Jay Leno is probably one of the most famous car collectors in the world. Anyone who knows anything about old cars knows about Leno’s insane car collection, which totals 286 vehicles and includes 169 cars and 117 motorcycles.
His collection is so big that he has to house them all in a warehouse-sized custom garage made explicitly for his collection. Altogether, Leno’s car collection is worth an unbelievable $50 million dollars, including a 1994 McLaren F1 that is worth a mind-boggling $12 million.
So it’s no surprise that Leno knows a thing or two about buying used cars, especially if you’re trying to find something nice or rare. That’s why he recently sat down with CNBC’s “Make It” series to share some of his best buying tips for when you’re hunting for a used car. Here are a few of the things he mentioned:
Look for something well-maintained
Leno explained that if you arrive to meet the seller and the car looks like it has been really well taken care of, that means that the owner loved it and made sure it was kept in working order.
Leno said, “You want to buy a car from somebody who has maintained it, obviously, someone who has kept service records,” adding that anything that looks like it has been taken care of is probably going to be of a good value to a purchaser.
On the other hand, Leno clarified, “A car that’s had a dozen owners in ten years? That’s probably something you don’t want.”
Making sure the oil has been regularly changed is something he mentions as being especially important.
Don’t just accept the price — negotiate
Leno said almost any used car you’re going to buy is going to have a number of faults, and it is up to you to find out as much as possible about those faults.
Not only does this help you determine if the car is really worth buying or if it will be too much of a headache, but it will also help give you leverage when you go to negotiate a final price.
For instance, potentially costly repairs should be factored into the total cost of a used vehicle, but something small like minor body damage probably isn’t a huge deal.
Part of finding these faults is always making sure you get some kind of vehicle history report, such as CarFax or another service.
Leno explained: “These are people who know these cars, who check serial numbers, and can tell you what you’ve bought.”
Knowing as much as you can going into the purchase can help you get a genuinely fair price in the end.
Stop believing this used car myth
One thing that Leno mentioned is that people need to stop believing the myth that a car is somehow worn out or used up once it hits 70,000 or 80,000 miles.
According to Leno: “I’ve got a ’68 Mercedes with 327,000 miles on it…If you just change the oil and maintain it properly, it will last you conceivably your whole life. Rarely is the car worn-out or completely broken down [at 70K].”

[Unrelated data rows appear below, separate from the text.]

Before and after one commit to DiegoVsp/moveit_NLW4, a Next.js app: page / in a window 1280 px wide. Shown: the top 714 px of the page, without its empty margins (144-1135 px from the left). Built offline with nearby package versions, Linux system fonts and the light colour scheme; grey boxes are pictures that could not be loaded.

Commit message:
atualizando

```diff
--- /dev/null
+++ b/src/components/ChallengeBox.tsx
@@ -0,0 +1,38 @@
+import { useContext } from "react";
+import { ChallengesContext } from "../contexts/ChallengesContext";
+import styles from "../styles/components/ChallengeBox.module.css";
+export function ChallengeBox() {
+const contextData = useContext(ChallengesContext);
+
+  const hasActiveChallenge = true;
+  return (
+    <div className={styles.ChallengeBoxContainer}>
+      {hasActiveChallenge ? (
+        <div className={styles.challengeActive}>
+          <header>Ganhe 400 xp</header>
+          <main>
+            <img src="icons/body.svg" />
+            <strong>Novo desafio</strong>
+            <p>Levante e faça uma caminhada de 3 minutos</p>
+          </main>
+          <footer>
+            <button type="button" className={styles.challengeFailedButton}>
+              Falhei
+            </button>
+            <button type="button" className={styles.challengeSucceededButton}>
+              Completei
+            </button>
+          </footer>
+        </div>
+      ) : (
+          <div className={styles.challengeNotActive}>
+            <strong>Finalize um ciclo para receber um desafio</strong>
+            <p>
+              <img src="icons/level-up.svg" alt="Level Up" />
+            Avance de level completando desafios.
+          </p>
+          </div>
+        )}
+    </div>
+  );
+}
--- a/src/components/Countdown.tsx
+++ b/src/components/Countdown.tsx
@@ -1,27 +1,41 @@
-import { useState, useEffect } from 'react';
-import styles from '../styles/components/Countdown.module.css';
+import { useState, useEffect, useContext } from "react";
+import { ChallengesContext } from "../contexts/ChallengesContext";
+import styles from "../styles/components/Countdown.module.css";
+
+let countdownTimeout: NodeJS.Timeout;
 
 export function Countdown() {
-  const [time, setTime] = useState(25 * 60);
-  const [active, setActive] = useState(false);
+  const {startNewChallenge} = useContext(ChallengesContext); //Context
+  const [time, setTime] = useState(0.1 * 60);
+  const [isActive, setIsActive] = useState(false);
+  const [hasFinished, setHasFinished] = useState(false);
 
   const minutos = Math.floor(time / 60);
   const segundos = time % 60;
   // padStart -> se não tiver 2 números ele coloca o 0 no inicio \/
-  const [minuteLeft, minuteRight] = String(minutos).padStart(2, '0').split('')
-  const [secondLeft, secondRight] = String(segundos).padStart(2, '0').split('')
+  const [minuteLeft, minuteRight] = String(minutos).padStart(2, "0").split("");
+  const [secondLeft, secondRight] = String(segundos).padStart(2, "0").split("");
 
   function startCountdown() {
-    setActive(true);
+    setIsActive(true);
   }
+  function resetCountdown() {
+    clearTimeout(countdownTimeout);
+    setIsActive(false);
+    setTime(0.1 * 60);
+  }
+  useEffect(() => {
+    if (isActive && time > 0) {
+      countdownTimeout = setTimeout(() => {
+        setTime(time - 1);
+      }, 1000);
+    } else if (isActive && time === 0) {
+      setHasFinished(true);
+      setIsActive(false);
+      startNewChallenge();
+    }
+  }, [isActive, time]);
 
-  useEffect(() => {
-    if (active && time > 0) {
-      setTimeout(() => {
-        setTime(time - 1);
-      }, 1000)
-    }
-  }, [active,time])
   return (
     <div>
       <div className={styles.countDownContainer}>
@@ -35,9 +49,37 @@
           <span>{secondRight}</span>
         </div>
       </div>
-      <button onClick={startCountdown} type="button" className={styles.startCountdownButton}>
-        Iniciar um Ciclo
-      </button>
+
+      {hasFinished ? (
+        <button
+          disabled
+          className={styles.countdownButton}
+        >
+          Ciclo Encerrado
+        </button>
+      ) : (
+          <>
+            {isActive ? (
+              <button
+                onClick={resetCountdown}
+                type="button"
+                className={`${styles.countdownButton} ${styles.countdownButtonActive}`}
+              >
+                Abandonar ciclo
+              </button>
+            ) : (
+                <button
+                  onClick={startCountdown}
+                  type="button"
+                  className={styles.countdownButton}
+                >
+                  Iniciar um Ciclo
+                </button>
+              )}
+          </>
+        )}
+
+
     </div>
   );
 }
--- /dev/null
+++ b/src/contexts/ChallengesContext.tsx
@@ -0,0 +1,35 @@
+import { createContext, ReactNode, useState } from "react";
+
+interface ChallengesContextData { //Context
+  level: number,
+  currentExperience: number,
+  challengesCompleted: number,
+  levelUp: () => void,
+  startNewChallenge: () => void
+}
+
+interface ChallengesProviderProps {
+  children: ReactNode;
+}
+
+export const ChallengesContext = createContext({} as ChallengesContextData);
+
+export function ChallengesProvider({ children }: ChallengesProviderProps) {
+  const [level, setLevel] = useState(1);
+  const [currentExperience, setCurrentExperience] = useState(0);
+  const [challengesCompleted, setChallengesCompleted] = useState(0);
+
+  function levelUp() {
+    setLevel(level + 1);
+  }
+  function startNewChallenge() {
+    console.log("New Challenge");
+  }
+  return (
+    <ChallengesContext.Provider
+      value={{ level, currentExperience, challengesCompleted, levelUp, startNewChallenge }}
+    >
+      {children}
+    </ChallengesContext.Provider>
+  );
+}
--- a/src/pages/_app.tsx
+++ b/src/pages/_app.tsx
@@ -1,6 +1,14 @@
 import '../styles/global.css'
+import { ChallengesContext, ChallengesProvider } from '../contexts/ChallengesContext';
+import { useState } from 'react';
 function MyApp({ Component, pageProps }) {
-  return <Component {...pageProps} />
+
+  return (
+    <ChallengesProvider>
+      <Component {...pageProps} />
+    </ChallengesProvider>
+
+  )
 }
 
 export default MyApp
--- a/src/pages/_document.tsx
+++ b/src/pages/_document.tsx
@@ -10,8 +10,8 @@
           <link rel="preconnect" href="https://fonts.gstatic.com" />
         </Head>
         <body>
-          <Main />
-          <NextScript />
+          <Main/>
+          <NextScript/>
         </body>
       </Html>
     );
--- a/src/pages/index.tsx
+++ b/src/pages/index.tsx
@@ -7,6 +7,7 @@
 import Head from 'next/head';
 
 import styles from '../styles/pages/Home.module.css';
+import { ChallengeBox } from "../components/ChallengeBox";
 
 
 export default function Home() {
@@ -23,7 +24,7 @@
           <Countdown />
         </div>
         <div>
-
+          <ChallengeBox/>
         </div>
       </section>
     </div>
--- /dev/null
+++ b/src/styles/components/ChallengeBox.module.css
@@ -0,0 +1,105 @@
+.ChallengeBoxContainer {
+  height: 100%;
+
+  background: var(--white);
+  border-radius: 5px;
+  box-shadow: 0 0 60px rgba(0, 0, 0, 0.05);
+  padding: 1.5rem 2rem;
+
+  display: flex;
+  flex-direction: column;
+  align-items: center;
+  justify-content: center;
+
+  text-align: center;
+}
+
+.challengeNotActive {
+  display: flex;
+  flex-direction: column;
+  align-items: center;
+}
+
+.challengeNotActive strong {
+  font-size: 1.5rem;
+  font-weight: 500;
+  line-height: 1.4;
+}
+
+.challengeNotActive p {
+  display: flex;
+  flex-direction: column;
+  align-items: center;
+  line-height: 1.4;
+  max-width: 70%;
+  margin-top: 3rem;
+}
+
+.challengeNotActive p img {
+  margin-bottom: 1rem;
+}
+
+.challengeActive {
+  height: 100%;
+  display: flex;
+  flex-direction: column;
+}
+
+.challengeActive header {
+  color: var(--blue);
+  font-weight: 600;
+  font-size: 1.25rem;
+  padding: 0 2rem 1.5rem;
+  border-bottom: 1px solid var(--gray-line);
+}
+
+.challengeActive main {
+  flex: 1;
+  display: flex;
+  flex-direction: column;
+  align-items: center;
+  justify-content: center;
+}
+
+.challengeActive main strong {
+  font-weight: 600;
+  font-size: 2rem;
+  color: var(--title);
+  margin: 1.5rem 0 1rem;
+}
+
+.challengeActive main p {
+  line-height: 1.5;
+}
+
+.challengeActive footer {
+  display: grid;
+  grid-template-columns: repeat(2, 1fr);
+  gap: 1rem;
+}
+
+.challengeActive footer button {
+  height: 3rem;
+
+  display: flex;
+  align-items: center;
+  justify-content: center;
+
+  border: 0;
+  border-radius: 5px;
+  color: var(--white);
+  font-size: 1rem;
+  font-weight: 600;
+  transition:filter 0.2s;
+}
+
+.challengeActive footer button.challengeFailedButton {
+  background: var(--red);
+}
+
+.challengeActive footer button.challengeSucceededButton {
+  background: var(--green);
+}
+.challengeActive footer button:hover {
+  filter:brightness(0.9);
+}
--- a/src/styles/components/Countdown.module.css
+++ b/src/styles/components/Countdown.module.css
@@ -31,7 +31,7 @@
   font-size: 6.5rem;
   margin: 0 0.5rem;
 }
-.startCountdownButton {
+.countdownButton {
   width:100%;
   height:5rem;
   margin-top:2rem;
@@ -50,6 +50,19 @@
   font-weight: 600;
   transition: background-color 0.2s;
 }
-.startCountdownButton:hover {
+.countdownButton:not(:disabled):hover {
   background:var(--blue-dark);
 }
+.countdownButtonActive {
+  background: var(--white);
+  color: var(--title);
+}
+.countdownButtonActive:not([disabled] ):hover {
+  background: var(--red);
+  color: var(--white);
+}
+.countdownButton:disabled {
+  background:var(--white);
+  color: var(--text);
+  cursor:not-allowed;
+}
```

He said he main reason people get rid of cars isn’t as often mechanical so much as that they’re just tired of the car and want something new.
People “want the newest fad” but, as Leno said, “modern cars can go easily two hundred, three hundred thousand miles no problem at all, the idea that you have to get rid of something because it’s worthless at 70,000 miles is actually pretty ridiculous.”
So you heard it directly from the car guy himself. There’s no need to get rid of your car if it still drives well and is in good repair — unless, of course, you have Leno’s money and are looking to upgrade to some kind of seven-figure supercar.